Source data:
________________________

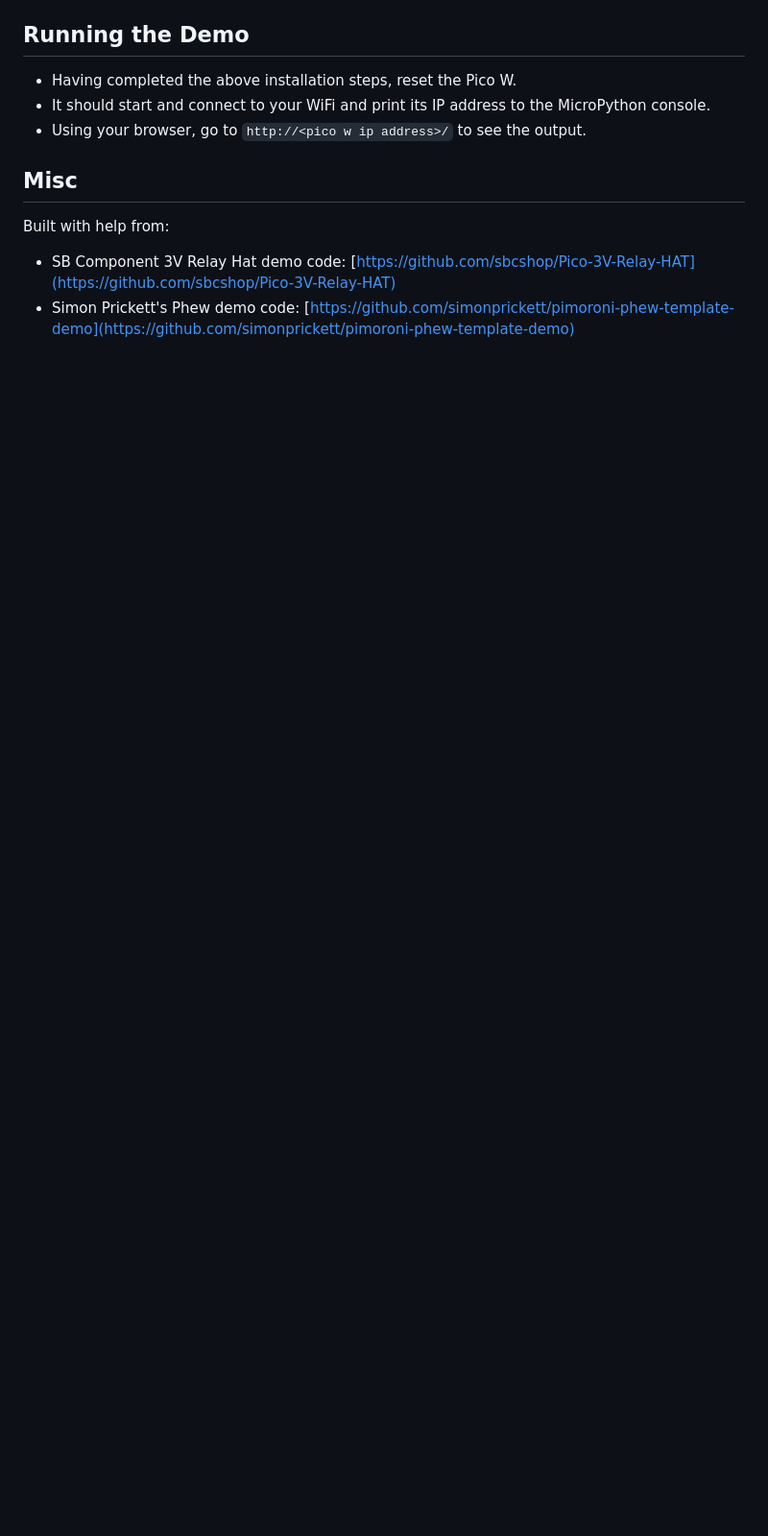
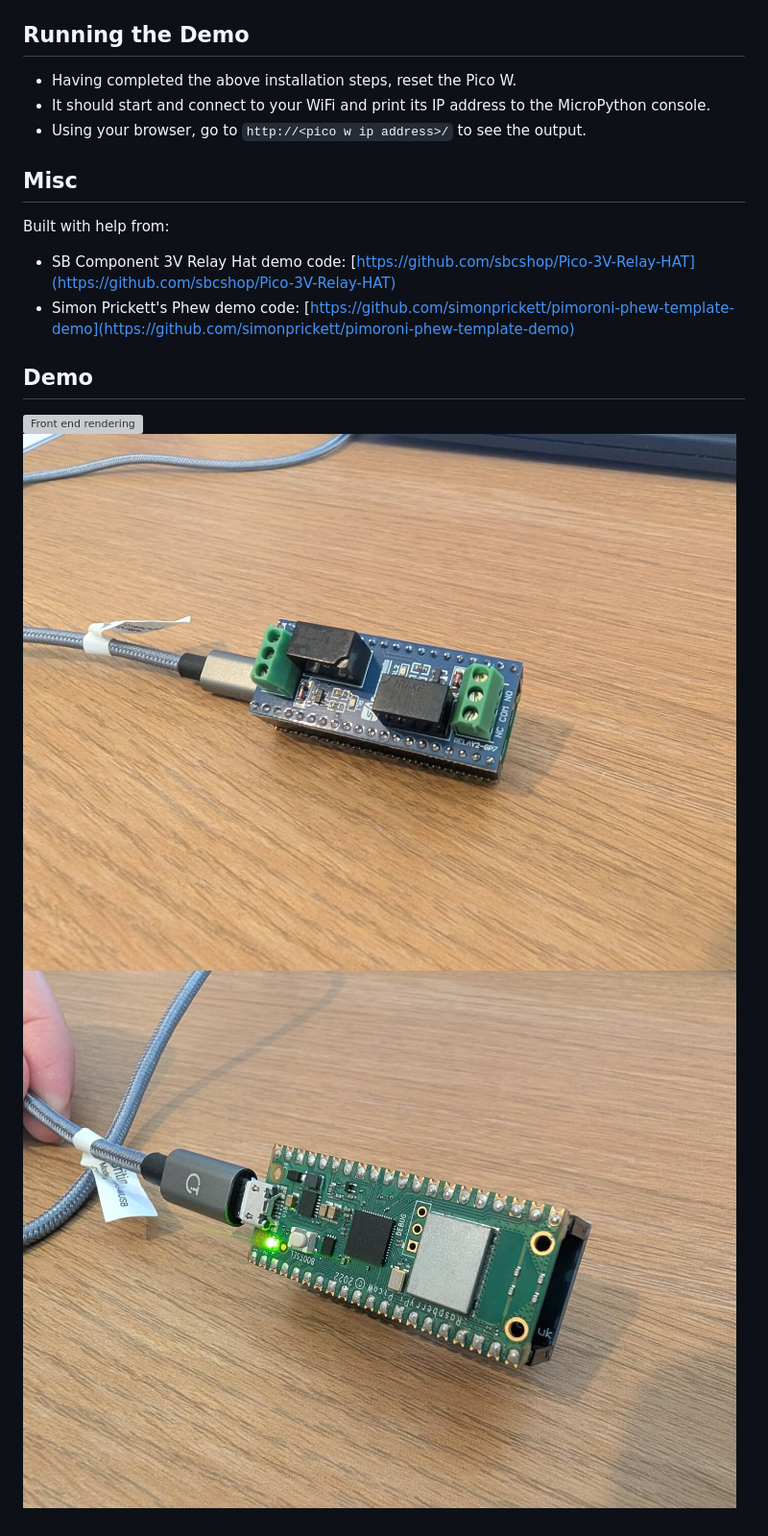
Before and after one commit to ryanfitton/rpi-pico-garage-door-opener, a Markdown page: README.md, the part around the change. Shown: that part at 96% size. GitHub-like rendering; pictures changed too: images/rpi-pico-door-opener-1.jpg (added), images/rpi-pico-door-opener-2.jpg (added); blank space fills up the shorter version; grey boxes are pictures that could not be loaded.

```diff
--- a/README.md
+++ b/README.md
@@ -29,3 +29,8 @@ Built with help from:
 
 * SB Component 3V Relay Hat demo code: [https://github.com/sbcshop/Pico-3V-Relay-HAT](https://github.com/sbcshop/Pico-3V-Relay-HAT)
 * Simon Prickett's Phew demo code: [https://github.com/simonprickett/pimoroni-phew-template-demo](https://github.com/simonprickett/pimoroni-phew-template-demo)
+
+## Demo
+![Front end rendering](images/demo_screenshot.png)
+![Image of device 1](images/rpi-pico-door-opener-1.jpg)
+![Image of device 2](images/rpi-pico-door-opener-2.jpg)
```
Also changed, not shown: 4 other files.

________________________

The task: Where a line of the records includes "rendering", copy it.

Answer below:
Before and after one commit to ryanfitton/rpi-pico-garage-door-opener, a Markdown page: README.md, the part around the change. Shown: that part at 96% size. GitHub-like rendering; pictures changed too: images/rpi-pico-door-opener-1.jpg (added), images/rpi-pico-door-opener-2.jpg (added); blank space fills up the shorter version; grey boxes are pictures that could not be loaded.
+![Front end rendering](images/demo_screenshot.png)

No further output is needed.